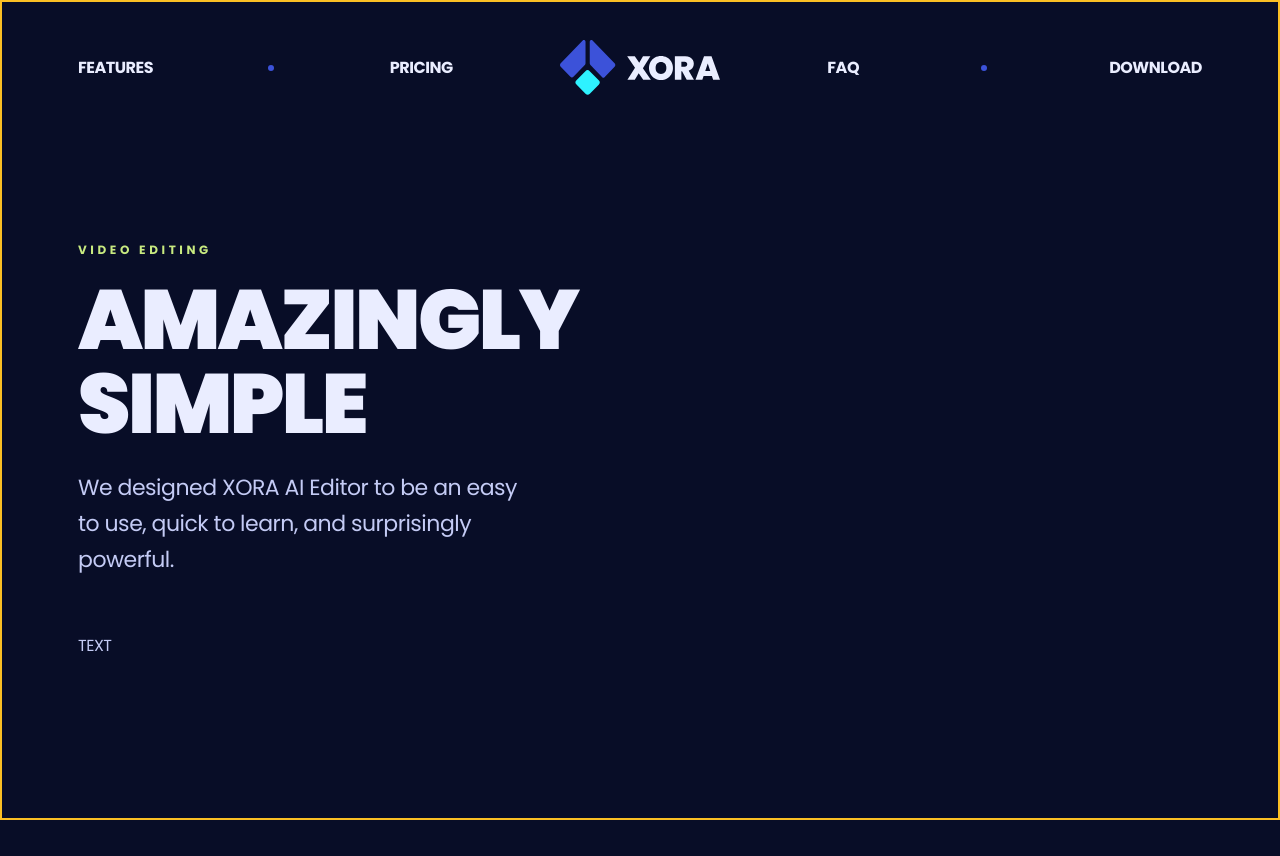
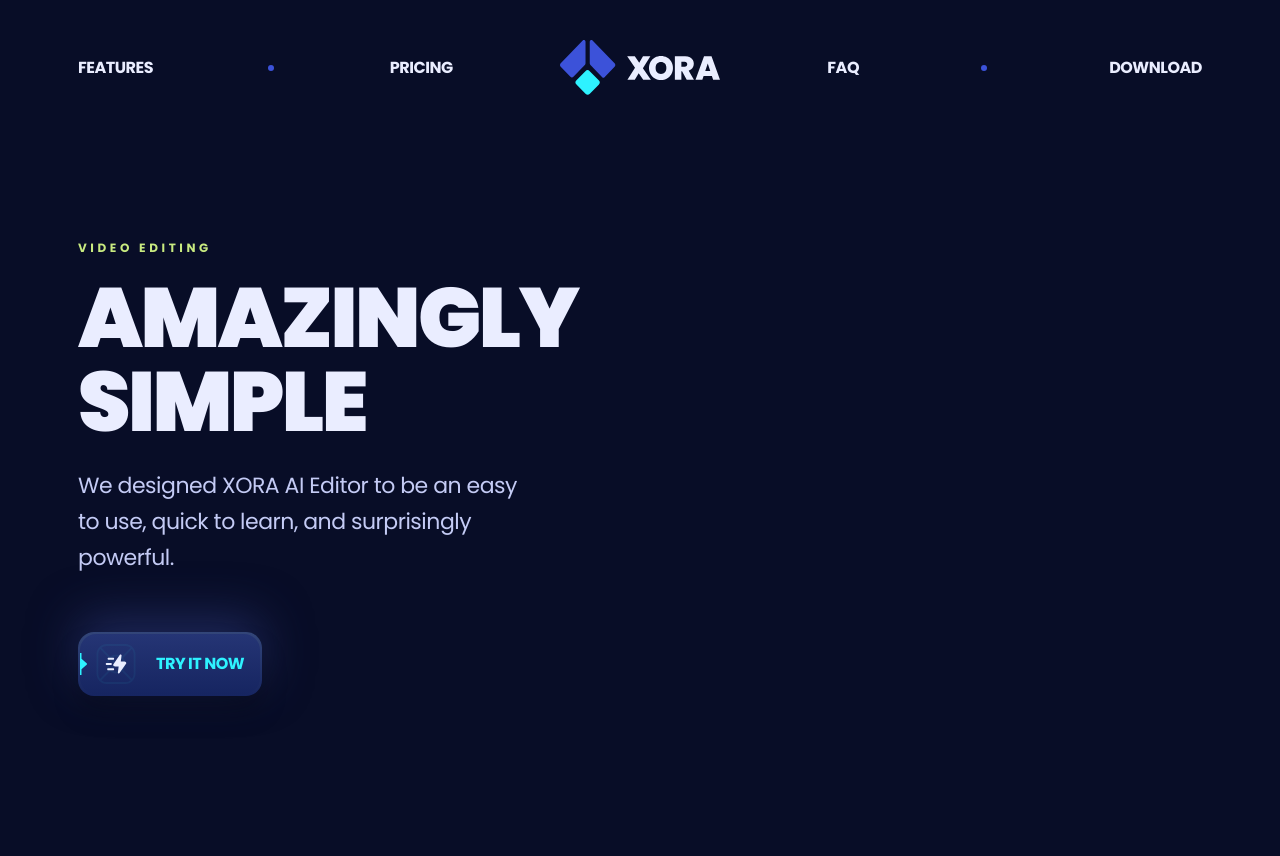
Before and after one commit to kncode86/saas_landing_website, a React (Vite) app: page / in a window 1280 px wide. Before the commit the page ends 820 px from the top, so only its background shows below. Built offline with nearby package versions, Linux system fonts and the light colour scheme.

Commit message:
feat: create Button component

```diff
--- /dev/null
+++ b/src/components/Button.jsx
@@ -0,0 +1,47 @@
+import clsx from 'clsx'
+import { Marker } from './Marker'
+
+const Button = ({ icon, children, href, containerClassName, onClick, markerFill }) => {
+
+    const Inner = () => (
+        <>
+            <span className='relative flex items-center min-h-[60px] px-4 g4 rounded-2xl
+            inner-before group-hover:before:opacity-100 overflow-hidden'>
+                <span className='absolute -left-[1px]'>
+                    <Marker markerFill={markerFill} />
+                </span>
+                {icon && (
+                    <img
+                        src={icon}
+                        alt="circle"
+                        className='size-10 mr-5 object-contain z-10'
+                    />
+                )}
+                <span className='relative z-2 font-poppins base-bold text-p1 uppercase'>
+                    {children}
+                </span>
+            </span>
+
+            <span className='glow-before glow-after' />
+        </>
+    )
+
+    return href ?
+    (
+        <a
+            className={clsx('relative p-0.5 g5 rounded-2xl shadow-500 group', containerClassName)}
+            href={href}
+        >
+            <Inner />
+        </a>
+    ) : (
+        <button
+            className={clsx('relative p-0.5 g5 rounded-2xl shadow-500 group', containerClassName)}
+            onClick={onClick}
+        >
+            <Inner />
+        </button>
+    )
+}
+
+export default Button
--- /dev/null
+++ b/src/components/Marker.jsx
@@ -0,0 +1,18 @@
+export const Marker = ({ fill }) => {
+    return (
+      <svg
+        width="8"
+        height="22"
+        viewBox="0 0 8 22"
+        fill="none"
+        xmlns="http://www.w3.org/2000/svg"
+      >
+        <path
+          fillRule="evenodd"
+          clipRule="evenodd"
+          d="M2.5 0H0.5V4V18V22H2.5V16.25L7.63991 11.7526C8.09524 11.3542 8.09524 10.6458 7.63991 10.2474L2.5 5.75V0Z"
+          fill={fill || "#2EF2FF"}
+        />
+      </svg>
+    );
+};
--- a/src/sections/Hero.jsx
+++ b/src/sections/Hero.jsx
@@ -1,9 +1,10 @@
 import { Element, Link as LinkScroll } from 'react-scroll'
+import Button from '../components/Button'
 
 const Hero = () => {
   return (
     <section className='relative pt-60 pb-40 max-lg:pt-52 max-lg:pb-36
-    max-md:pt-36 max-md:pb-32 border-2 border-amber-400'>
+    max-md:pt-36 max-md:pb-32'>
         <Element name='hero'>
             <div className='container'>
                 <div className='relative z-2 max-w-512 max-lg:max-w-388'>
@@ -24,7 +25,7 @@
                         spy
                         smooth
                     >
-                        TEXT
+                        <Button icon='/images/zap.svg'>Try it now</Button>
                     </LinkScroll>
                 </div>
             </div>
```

====

YOUR OBJECTIVE:
The answer is each line from the entries above in which the word "components" occurs.

EXERCISE ANSWER:
+++ b/src/components/Button.jsx
+++ b/src/components/Marker.jsx
+import Button from '../components/Button'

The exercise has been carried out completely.